Kemp's career year was driven by his power surge and pitchers treading cautiously against him (he was intentionally walked 24 times, behind only Prince Fielder), but he also got a boost from a .380 batting average on balls in play. While that's an extreme number for any hitter -- just 47 players have posted a .380+ BABIP during a season in which they qualified for the batting title during the Expansion Era -- high BABIP totals are nothing new for Kemp.
Speedy players who avoid pop-ups typically post higher BABIP figures, and Kemp fits both criteria. Despite standing 6-foot-3 and weighing in at 220 pounds, he missed a 40/40 season by one homer in 2011 and he has a career Speed Score of 6.5 (five is average). Plus, his infield/fly ball rate is just 3.1 percent, less than a third of the roughly 10 percent MLB average. Through his age-26 season, Kemp has a whopping .352 BABIP. That's fifth-highest among Expansion Era hitters:
Highest BABIP Through Age-26 Season During Expansion ERA (1961-Present, min. 2,500 PA)
So, how has Kemp done it? Let's take a closer look at his high-BABIP hitting.
Kemp has posted higher-than-average BABIP figures against all pitch types, but that's especially the case on fastballs/sinkers and curveballs:
In terms of pitch location, Kemp has gotten hits on balls in play like Ted Williams unless the pitcher spots one low-and-away. Check out his in-play average by location over the past three seasons, compared to the league average for right-handed hitters. This does include homers, but it still gives us a good idea of Kemp's across-the-plate BABIP prowess:
The farther inside the pitch is, the higher Kemp's BABIP: he's got a .325 BABIP on outside pitches, a .333 BABIP on pitches down the middle, and a .358 BABIP on inside pitches. Perhaps that's why opponents stay away from him, throwing lots of pitches off the outside corner:
At age 27, Kemp is in the prime of his career and shouldn't have a problem posting well above-average BABIP totals during the bulk of his new mega contract. No one should expect a .380 BABIP again (the new Bill James projections on Fangraphs show a .351 BABIP for Kemp in 2012, a near-perfect match for his career mark), but he has done this for too long for it to be considered a fluke.

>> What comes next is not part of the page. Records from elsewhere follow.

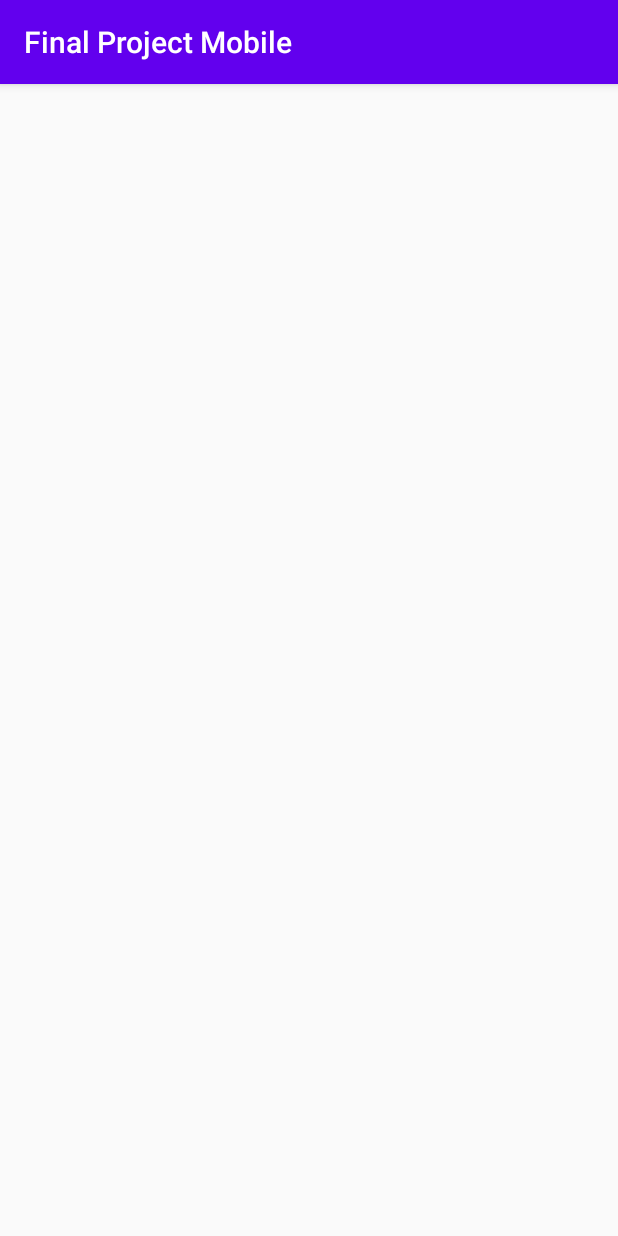
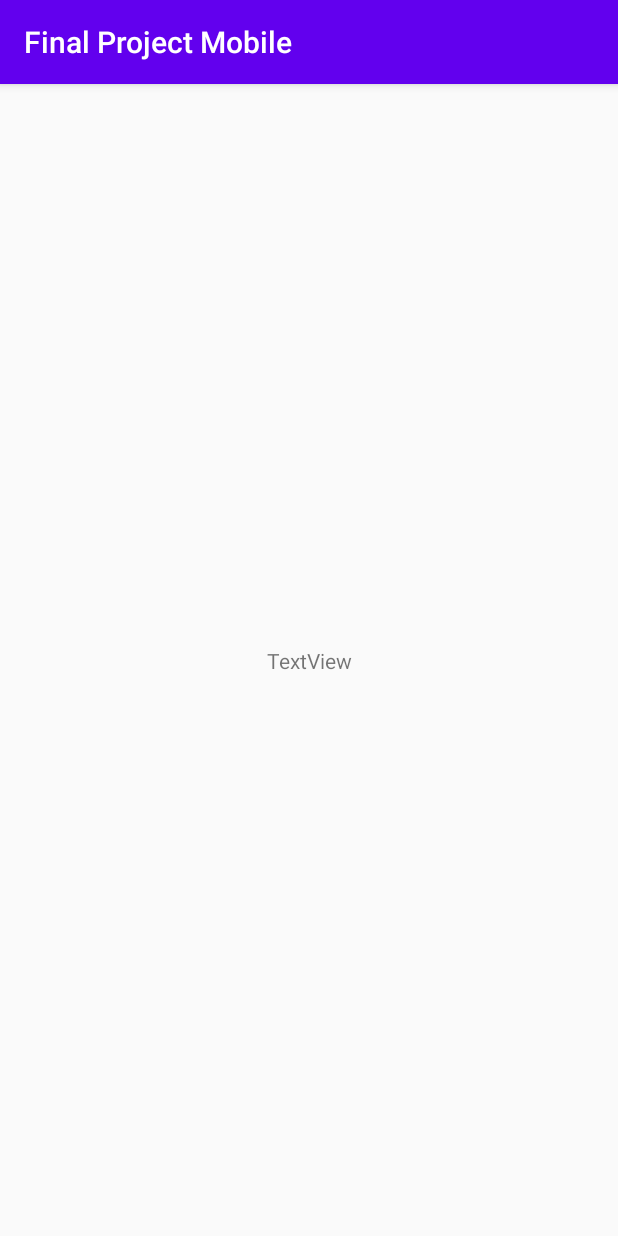
Before and after one commit to justinelgr/DesignPatterns-FinalProjectMobile-Java, an Android app: the LoggedInActivity screen opened directly, with no data from a screen before it, on a phone screen of 412 x 824 dp. Run offline under Robolectric (Android 15) with nearby library versions, the phone set to English and light mode, and no system bars.

Commit message:
Logged in activity OK

```diff
--- a/app/src/main/java/com/example/finalprojectmobile/RegisterActivity.java
+++ b/app/src/main/java/com/example/finalprojectmobile/RegisterActivity.java
@@ -31,7 +31,7 @@ public class RegisterActivity extends AppCompatActivity {
         UserDbHelper dbHelper = new UserDbHelper(getApplicationContext());
         SQLiteDatabase db = dbHelper.getWritableDatabase();
         //dbHelper.onUpgrade(db, 0, 0); // When I want to clean the database
-        User user = new User();
+        User user = User.getInstance();
 
         EditText username = (EditText)findViewById(R.id.username);
         EditText password = (EditText)findViewById(R.id.password);
--- a/app/src/main/res/layout/activity_logged_in.xml
+++ b/app/src/main/res/layout/activity_logged_in.xml
@@ -6,4 +6,13 @@
     android:layout_height="match_parent"
     tools:context=".LoggedInActivity">
 
+    <TextView
+        android:id="@+id/textView"
+        android:layout_width="wrap_content"
+        android:layout_height="wrap_content"
+        android:text="TextView"
+        app:layout_constraintBottom_toBottomOf="parent"
+        app:layout_constraintEnd_toEndOf="parent"
+        app:layout_constraintStart_toStartOf="parent"
+        app:layout_constraintTop_toTopOf="parent" />
 </androidx.constraintlayout.widget.ConstraintLayout>
--- a/app/src/main/res/layout/activity_login.xml
+++ b/app/src/main/res/layout/activity_login.xml
@@ -66,6 +66,7 @@
         android:id="@+id/loginButton"
         android:layout_width="wrap_content"
         android:layout_height="wrap_content"
+        android:onClick="goToLoggedInActivity"
         android:text="@string/login"
         app:layout_constraintBottom_toBottomOf="parent"
         app:layout_constraintEnd_toEndOf="parent"
```
Also changed, not shown: app/src/main/java/com/example/finalprojectmobile/LoginActivity.java (+30 -0 lines), app/src/main/java/com/example/finalprojectmobile/User.java (+3 -10 lines), app/src/main/java/com/example/finalprojectmobile/database/UserDbHelper.java (+29 -0 lines).
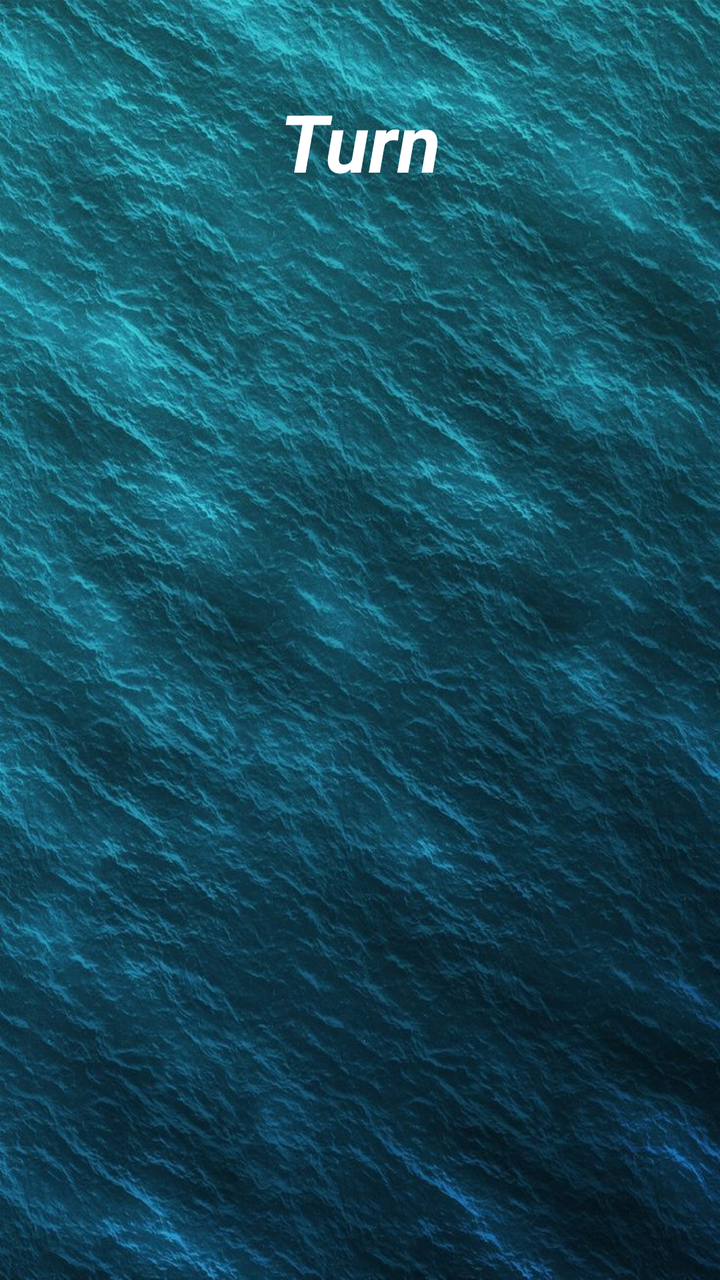
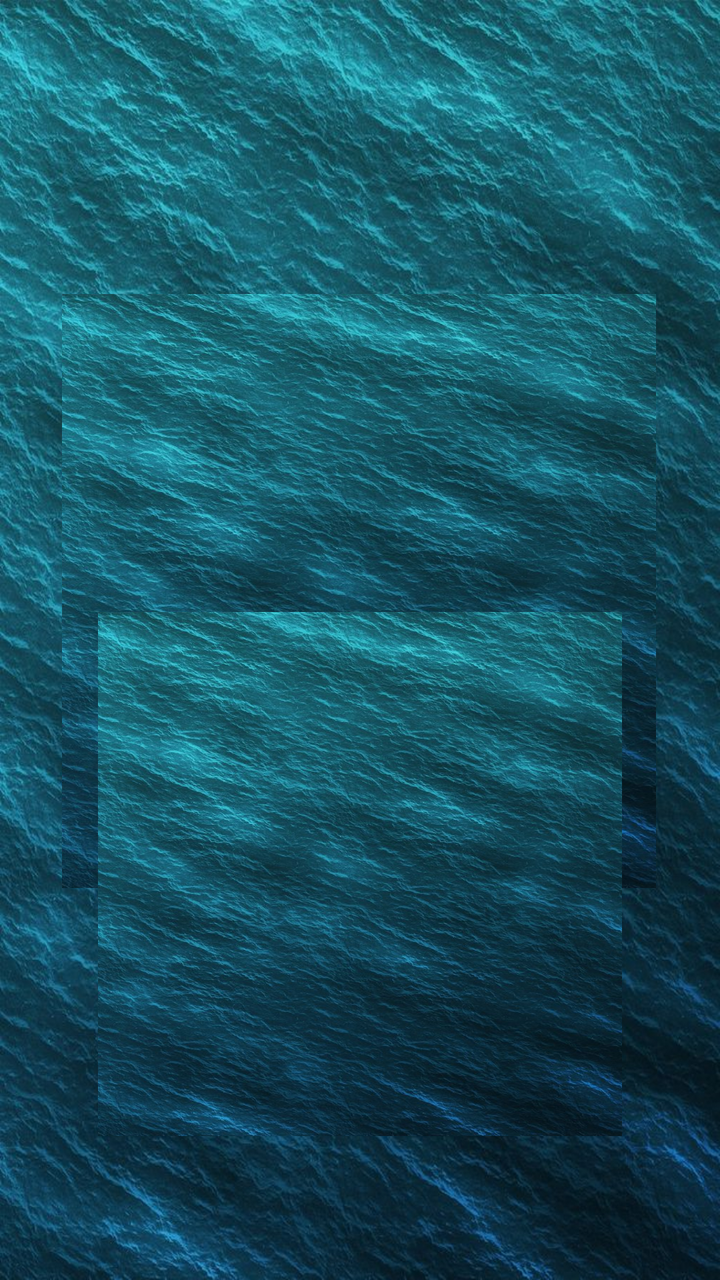

Two renders of the same Android screen: before a commit and after it. Below are the layout's source before the change and the commit's diff.
<!-- AndroidManifest.xml: application theme Theme.BattleshipClient -->
<!-- res/layout/activity_leaderboard_and_stats.xml -->
<?xml version="1.0" encoding="utf-8"?>
<androidx.constraintlayout.widget.ConstraintLayout xmlns:android="http://schemas.android.com/apk/res/android"
    xmlns:app="http://schemas.android.com/apk/res-auto"
    xmlns:tools="http://schemas.android.com/tools"
    android:id="@+id/main"
    android:layout_width="match_parent"
    android:layout_height="match_parent"
    android:background="@drawable/sea_water_background"
    tools:context=".leaderboardAndStats">

    <TextView
        android:id="@+id/turn"
        android:layout_width="0dp"
        android:layout_height="59dp"
        android:layout_marginTop="44dp"
        android:text="Turn"
        android:textAlignment="center"
        android:textColor="@color/white"
        android:textSize="40sp"
        android:textStyle="bold|italic"
        app:autoSizeMaxTextSize="50sp"
        app:autoSizeMinTextSize="20sp"
        app:layout_constraintEnd_toEndOf="parent"
        app:layout_constraintHorizontal_bias="0.0"
        app:layout_constraintStart_toStartOf="parent"
        app:layout_constraintTop_toTopOf="parent" />

    <GridView
        android:id="@+id/myBoard"
        android:layout_width="0dp"
        android:layout_height="297dp"
        android:layout_marginTop="44dp"
        android:background="#@drawable/sea_water_background"
        android:columnWidth="40dp"
        android:gravity="center"
        android:horizontalSpacing="1dp"
        android:numColumns="auto_fit"
        android:stretchMode="columnWidth"
        android:verticalSpacing="1dp"
        app:layout_constraintDimensionRatio="1:1"
        app:layout_constraintEnd_toEndOf="parent"
        app:layout_constraintHorizontal_bias="0.49"
        app:layout_constraintStart_toStartOf="parent"
        app:layout_constraintTop_toBottomOf="@+id/turn"
         />

    <GridView
        android:id="@+id/rivalBoard"
        android:layout_width="0dp"
        android:layout_height="262dp"
        android:layout_marginBottom="72dp"
        android:background="#@drawable/sea_water_background"
        android:columnWidth="40dp"
        android:gravity="center"
        android:horizontalSpacing="1dp"
        android:numColumns="auto_fit"
        android:stretchMode="columnWidth"
        android:verticalSpacing="1dp"
        app:layout_constraintBottom_toBottomOf="parent"
        app:layout_constraintDimensionRatio="1:1"
        app:layout_constraintEnd_toEndOf="parent"
        app:layout_constraintStart_toStartOf="parent" />



</androidx.constraintlayout.widget.ConstraintLayout>
<!-- resources referenced by this layout -->
<resources>
  <color name="white">#FFFFFFFF</color>
  <!-- drawable sea_water_background: jpg bitmap (drawable, 176063 bytes) -->
  <style name="Theme.BattleshipClient" parent="Base.Theme.BattleshipClient" />
  <style name="Base.Theme.BattleshipClient" parent="Theme.Material3.DayNight.NoActionBar">
          <item name="colorPrimary">@color/black</item>
          
          
      </style>
  <color name="black">#FF000000</color>
</resources>

<!-- the commit's change to res/layout/activity_leaderboard_and_stats.xml (unified diff, before → after) -->
@@ -13,7 +13,6 @@
         android:layout_width="0dp"
         android:layout_height="59dp"
         android:layout_marginTop="44dp"
-        android:text="Turn"
         android:textAlignment="center"
         android:textColor="@color/white"
         android:textSize="40sp"
@@ -30,7 +29,7 @@
         android:layout_width="0dp"
         android:layout_height="297dp"
         android:layout_marginTop="44dp"
-        android:background="#@drawable/sea_water_background"
+        android:background="@drawable/sea_water_background"
         android:columnWidth="40dp"
         android:gravity="center"
         android:horizontalSpacing="1dp"
@@ -49,7 +48,7 @@
         android:layout_width="0dp"
         android:layout_height="262dp"
         android:layout_marginBottom="72dp"
-        android:background="#@drawable/sea_water_background"
+        android:background="@drawable/sea_water_background"
         android:columnWidth="40dp"
         android:gravity="center"
         android:horizontalSpacing="1dp"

Kemp has the skills -- speed, few pop-ups, a powerful line-drive stroke -- to keep up his high-BABIP hitting for a long time.